Stored data entries:
»»

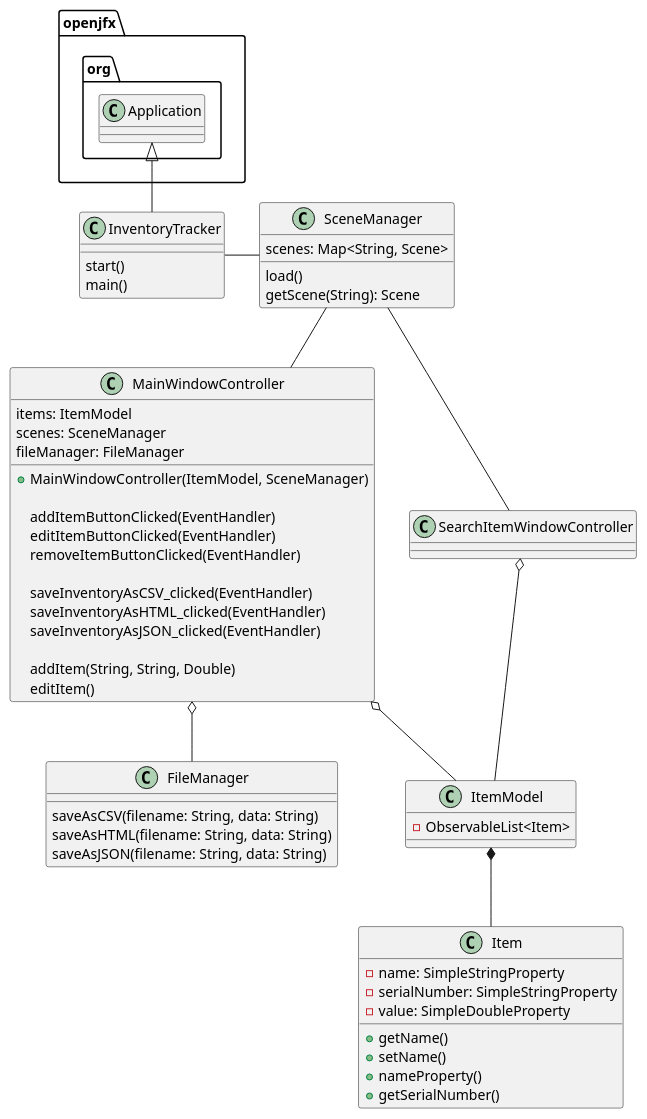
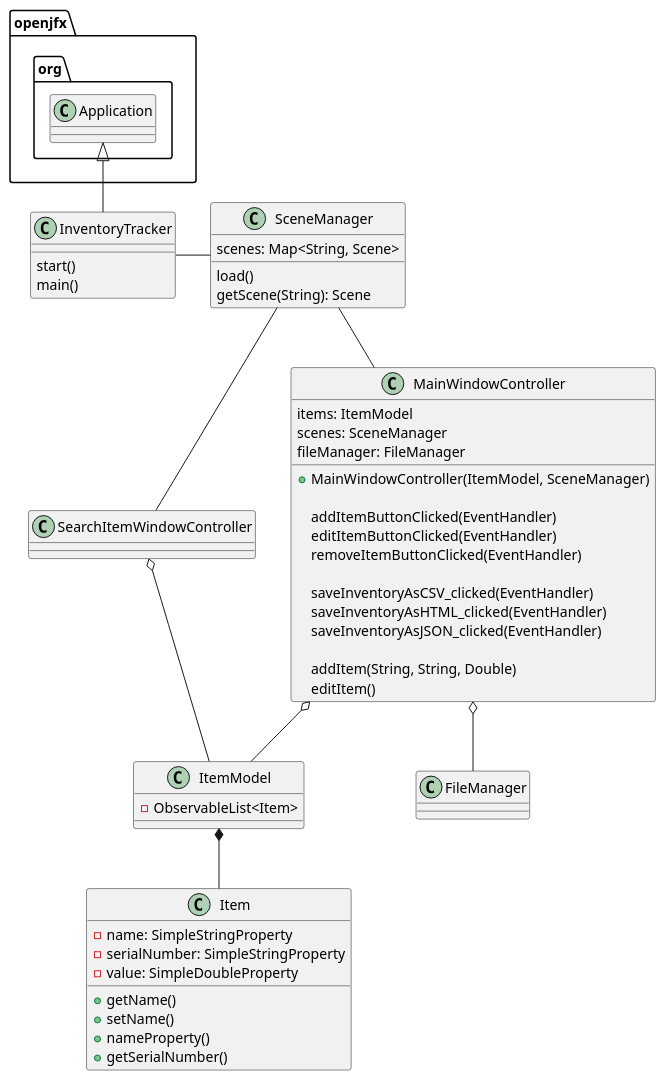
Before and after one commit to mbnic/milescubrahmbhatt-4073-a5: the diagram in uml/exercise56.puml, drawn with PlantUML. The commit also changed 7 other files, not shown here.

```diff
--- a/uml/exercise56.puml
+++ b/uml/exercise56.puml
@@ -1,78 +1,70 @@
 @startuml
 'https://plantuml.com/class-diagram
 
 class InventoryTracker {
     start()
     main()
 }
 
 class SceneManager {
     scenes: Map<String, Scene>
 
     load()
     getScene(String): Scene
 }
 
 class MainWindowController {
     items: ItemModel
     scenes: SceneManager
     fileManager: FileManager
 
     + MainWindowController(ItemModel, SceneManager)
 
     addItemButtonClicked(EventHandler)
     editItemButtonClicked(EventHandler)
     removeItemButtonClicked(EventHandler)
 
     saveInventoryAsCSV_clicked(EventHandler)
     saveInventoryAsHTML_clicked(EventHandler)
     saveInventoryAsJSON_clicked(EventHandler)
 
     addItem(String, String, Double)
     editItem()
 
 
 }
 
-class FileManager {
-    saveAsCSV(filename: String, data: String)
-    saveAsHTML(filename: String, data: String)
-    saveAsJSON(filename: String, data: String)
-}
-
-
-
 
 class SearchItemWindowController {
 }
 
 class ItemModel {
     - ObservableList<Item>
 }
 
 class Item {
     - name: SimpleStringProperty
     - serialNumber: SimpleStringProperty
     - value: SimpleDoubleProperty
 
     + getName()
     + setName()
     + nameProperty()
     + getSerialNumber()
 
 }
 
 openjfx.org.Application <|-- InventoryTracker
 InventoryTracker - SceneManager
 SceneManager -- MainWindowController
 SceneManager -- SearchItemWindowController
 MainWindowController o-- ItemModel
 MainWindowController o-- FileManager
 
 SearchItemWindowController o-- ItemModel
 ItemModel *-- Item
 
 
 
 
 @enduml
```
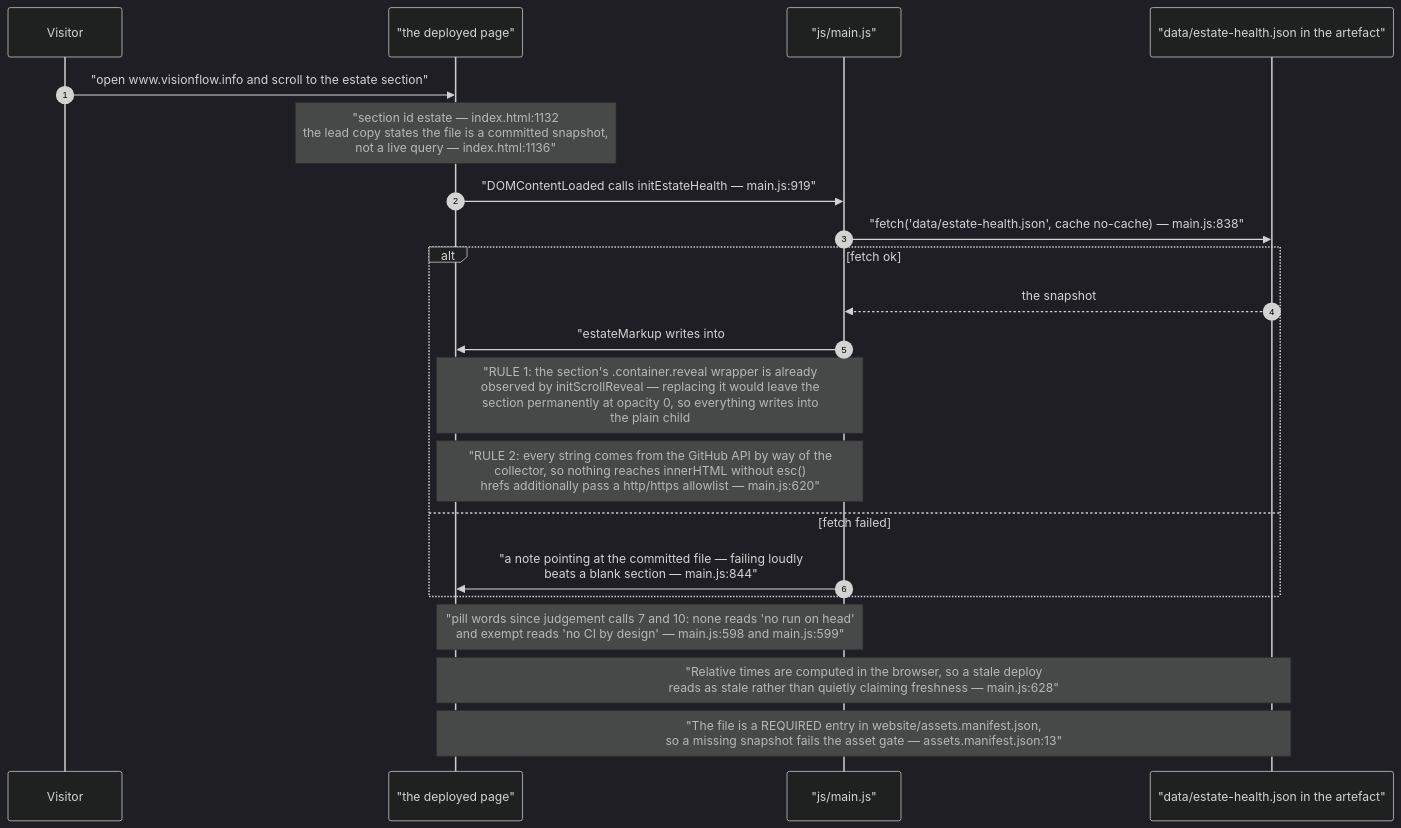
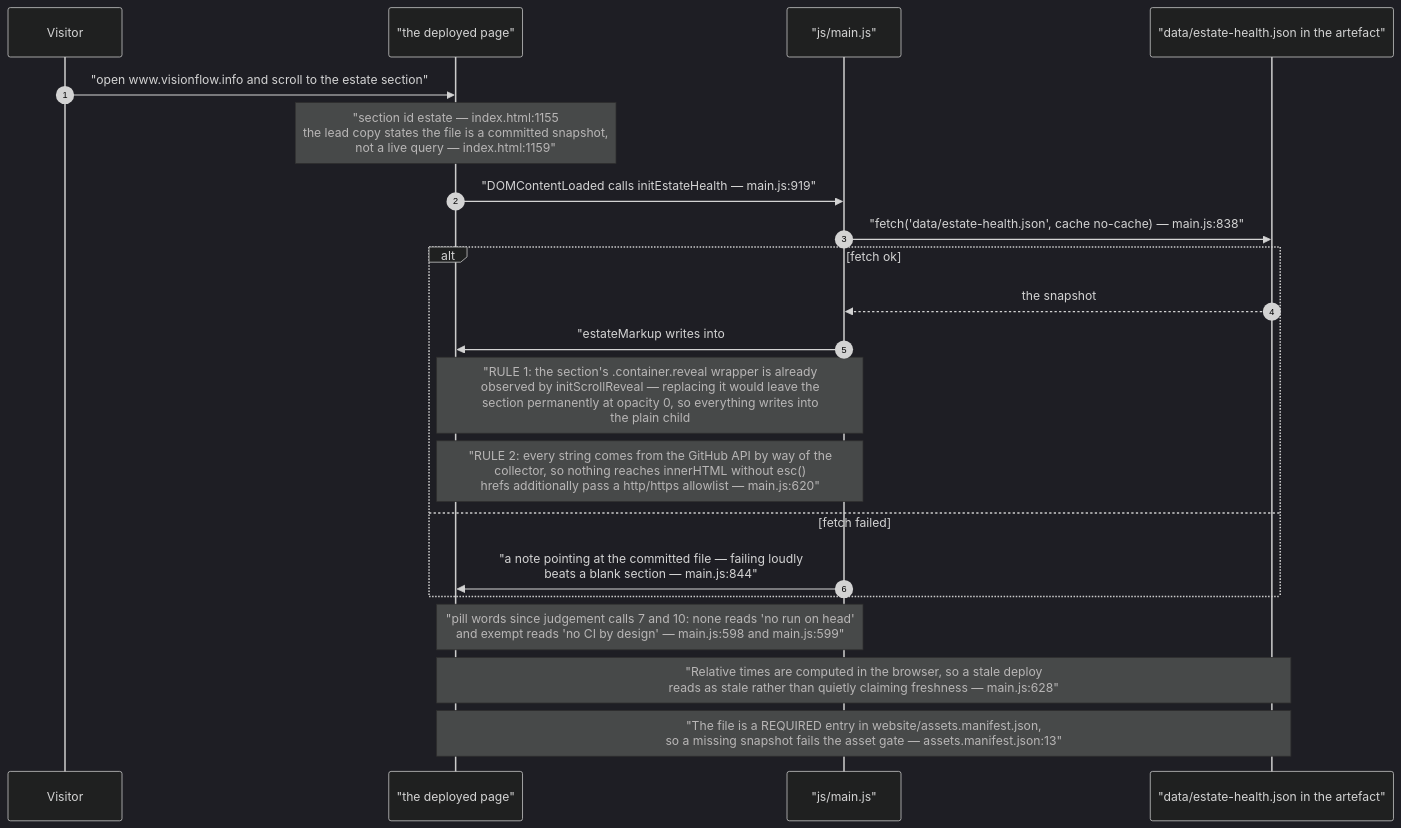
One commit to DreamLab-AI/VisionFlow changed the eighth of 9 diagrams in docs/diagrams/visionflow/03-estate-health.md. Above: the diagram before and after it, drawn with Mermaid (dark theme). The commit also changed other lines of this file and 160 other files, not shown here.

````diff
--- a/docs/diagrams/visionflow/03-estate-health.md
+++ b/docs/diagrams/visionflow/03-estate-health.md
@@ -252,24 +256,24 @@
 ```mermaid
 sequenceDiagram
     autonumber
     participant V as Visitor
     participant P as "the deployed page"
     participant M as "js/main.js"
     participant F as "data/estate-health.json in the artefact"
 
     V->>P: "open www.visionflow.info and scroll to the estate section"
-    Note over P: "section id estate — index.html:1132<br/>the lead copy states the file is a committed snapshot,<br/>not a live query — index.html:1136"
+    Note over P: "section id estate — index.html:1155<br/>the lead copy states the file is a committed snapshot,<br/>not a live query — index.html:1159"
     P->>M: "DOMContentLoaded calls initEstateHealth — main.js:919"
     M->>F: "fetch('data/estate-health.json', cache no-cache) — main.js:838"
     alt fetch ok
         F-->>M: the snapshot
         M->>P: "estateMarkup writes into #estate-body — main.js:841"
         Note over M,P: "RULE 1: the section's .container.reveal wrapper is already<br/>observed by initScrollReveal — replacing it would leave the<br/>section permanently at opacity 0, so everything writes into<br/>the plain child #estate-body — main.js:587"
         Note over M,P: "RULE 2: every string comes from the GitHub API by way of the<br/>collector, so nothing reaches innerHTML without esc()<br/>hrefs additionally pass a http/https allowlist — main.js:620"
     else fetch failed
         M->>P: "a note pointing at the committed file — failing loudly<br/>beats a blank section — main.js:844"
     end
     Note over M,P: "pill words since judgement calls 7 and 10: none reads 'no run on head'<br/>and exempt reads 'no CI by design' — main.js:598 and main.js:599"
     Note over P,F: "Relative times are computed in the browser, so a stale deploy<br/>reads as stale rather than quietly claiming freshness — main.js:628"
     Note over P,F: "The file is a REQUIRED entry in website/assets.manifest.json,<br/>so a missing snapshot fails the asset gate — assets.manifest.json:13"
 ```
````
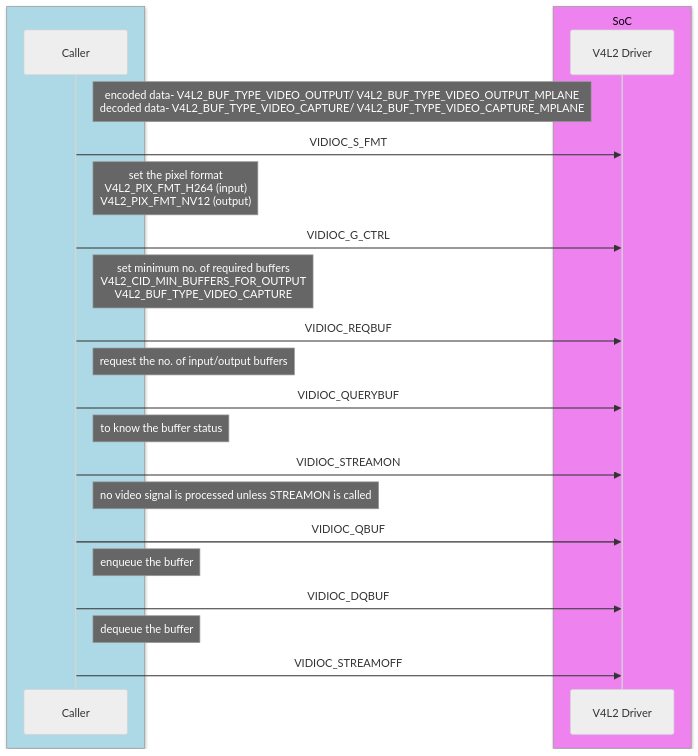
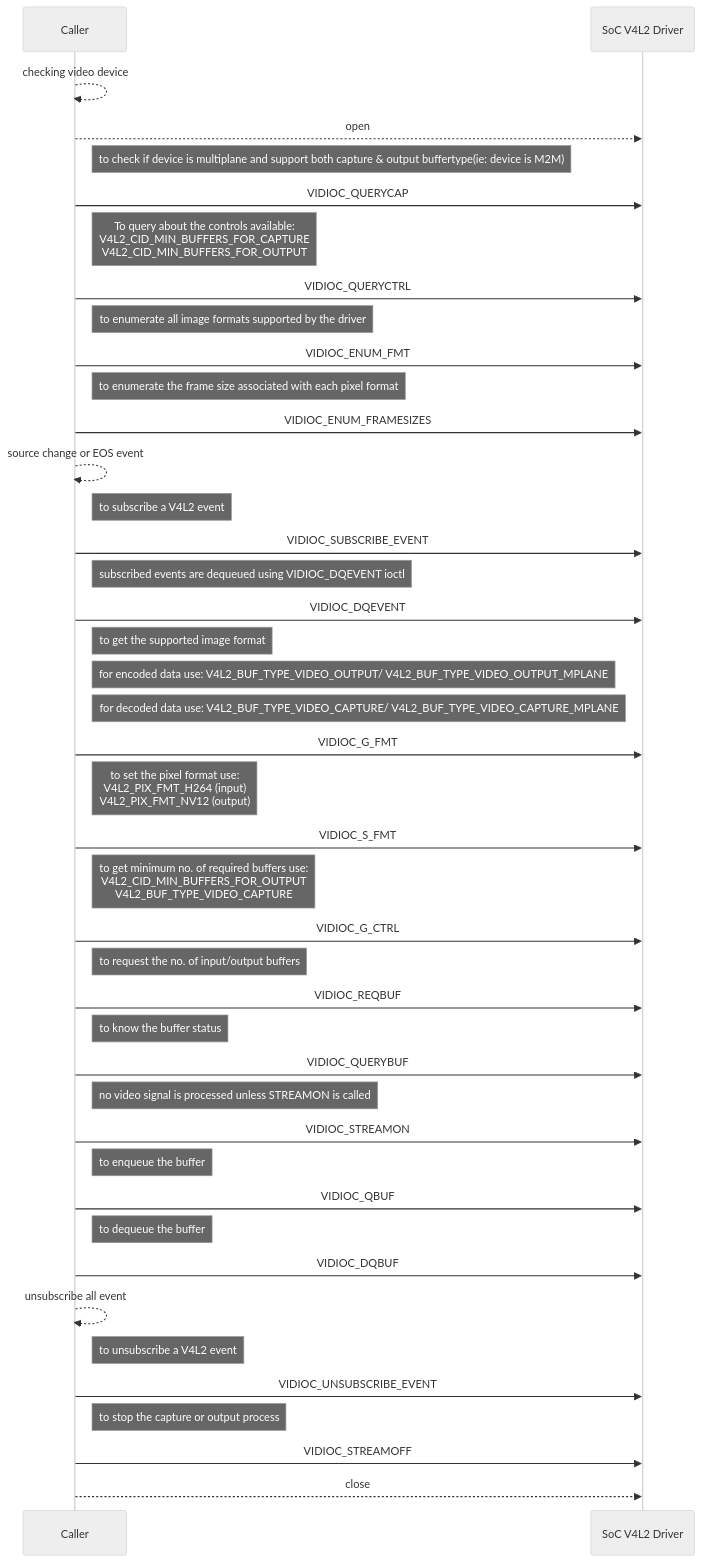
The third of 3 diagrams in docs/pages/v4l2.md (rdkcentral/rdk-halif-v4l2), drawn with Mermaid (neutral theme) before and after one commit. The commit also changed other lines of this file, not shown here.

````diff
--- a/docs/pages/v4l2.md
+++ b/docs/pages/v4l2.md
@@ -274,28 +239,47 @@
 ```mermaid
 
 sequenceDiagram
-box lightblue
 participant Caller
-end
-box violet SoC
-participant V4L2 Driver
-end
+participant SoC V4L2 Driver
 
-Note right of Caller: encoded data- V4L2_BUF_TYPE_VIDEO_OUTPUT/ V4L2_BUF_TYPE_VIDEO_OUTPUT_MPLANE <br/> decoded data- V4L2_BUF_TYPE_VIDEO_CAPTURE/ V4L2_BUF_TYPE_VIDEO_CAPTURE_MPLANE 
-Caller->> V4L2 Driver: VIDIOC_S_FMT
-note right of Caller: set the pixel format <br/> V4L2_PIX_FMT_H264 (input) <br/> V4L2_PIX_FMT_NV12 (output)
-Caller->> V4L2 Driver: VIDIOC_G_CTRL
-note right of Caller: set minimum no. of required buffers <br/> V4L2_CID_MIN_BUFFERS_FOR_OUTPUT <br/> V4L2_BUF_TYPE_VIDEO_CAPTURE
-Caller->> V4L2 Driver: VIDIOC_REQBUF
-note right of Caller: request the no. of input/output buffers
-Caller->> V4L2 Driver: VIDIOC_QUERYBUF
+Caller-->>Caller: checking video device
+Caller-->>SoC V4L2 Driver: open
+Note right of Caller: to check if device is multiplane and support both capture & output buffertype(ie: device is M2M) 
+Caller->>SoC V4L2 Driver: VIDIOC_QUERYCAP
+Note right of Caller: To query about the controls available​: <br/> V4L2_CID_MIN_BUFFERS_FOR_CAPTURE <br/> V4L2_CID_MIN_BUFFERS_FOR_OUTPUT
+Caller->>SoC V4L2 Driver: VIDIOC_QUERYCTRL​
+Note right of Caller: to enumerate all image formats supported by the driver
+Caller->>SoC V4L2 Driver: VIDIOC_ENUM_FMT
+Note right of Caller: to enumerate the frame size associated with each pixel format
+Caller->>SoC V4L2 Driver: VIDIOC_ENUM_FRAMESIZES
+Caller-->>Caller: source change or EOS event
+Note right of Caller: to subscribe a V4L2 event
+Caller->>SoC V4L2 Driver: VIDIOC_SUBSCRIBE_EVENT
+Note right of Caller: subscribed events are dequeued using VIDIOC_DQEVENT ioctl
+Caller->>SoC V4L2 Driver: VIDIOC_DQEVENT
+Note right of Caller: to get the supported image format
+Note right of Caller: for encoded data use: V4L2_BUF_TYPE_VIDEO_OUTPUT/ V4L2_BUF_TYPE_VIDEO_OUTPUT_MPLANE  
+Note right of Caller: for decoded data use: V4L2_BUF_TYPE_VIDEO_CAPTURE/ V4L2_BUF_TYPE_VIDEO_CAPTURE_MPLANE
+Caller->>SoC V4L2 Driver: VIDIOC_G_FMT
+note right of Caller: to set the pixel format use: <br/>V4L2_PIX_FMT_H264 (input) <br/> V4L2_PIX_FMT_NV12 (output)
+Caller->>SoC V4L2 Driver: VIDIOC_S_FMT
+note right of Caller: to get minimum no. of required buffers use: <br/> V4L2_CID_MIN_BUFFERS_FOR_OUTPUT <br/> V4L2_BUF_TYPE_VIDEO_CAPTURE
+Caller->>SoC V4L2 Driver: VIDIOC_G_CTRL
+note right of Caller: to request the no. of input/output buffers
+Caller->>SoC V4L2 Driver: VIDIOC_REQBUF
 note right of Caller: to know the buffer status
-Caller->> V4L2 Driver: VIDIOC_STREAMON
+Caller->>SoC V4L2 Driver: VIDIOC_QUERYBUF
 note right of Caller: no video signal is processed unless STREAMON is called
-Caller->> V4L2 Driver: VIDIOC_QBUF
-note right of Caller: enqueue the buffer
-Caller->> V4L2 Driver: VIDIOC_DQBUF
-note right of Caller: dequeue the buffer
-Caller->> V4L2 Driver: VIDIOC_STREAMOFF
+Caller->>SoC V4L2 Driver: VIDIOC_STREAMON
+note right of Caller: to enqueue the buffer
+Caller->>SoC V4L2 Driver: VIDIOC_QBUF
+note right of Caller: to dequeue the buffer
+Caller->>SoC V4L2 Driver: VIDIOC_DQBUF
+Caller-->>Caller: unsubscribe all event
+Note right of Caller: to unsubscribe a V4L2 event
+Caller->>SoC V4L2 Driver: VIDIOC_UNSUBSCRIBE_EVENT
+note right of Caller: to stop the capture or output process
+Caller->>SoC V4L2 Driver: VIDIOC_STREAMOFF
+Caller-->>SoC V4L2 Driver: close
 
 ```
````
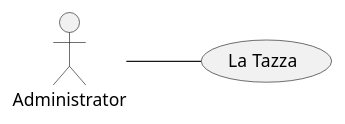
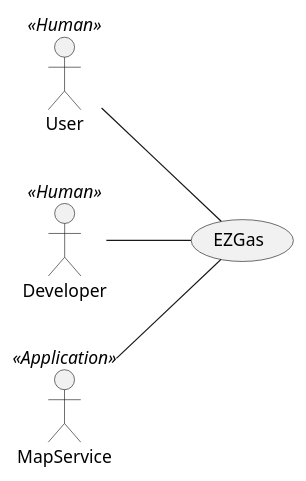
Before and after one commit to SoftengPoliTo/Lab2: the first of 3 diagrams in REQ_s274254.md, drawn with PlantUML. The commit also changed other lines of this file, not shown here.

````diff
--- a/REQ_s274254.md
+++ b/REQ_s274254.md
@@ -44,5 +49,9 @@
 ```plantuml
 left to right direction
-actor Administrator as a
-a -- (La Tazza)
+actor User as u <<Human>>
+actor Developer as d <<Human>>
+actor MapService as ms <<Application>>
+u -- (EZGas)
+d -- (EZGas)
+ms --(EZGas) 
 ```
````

««

In the entries above, which lines hold the string "over"? Report all of them.

#### [Output below]
-    Note over P: "section id estate — index.html:1132<br/>the lead copy states the file is a committed snapshot,<br/>not a live query — index.html:1136"
+    Note over P: "section id estate — index.html:1155<br/>the lead copy states the file is a committed snapshot,<br/>not a live query — index.html:1159"
         Note over M,P: "RULE 1: the section's .container.reveal wrapper is already<br/>observed by initScrollReveal — replacing it would leave the<br/>section permanently at opacity 0, so everything writes into<br/>the plain child #estate-body — main.js:587"
         Note over M,P: "RULE 2: every string comes from the GitHub API by way of the<br/>collector, so nothing reaches innerHTML without esc()<br/>hrefs additionally pass a http/https allowlist — main.js:620"
     Note over M,P: "pill words since judgement calls 7 and 10: none reads 'no run on head'<br/>and exempt reads 'no CI by design' — main.js:598 and main.js:599"
     Note over P,F: "Relative times are computed in the browser, so a stale deploy<br/>reads as stale rather than quietly claiming freshness — main.js:628"
     Note over P,F: "The file is a REQUIRED entry in website/assets.manifest.json,<br/>so a missing snapshot fails the asset gate — assets.manifest.json:13"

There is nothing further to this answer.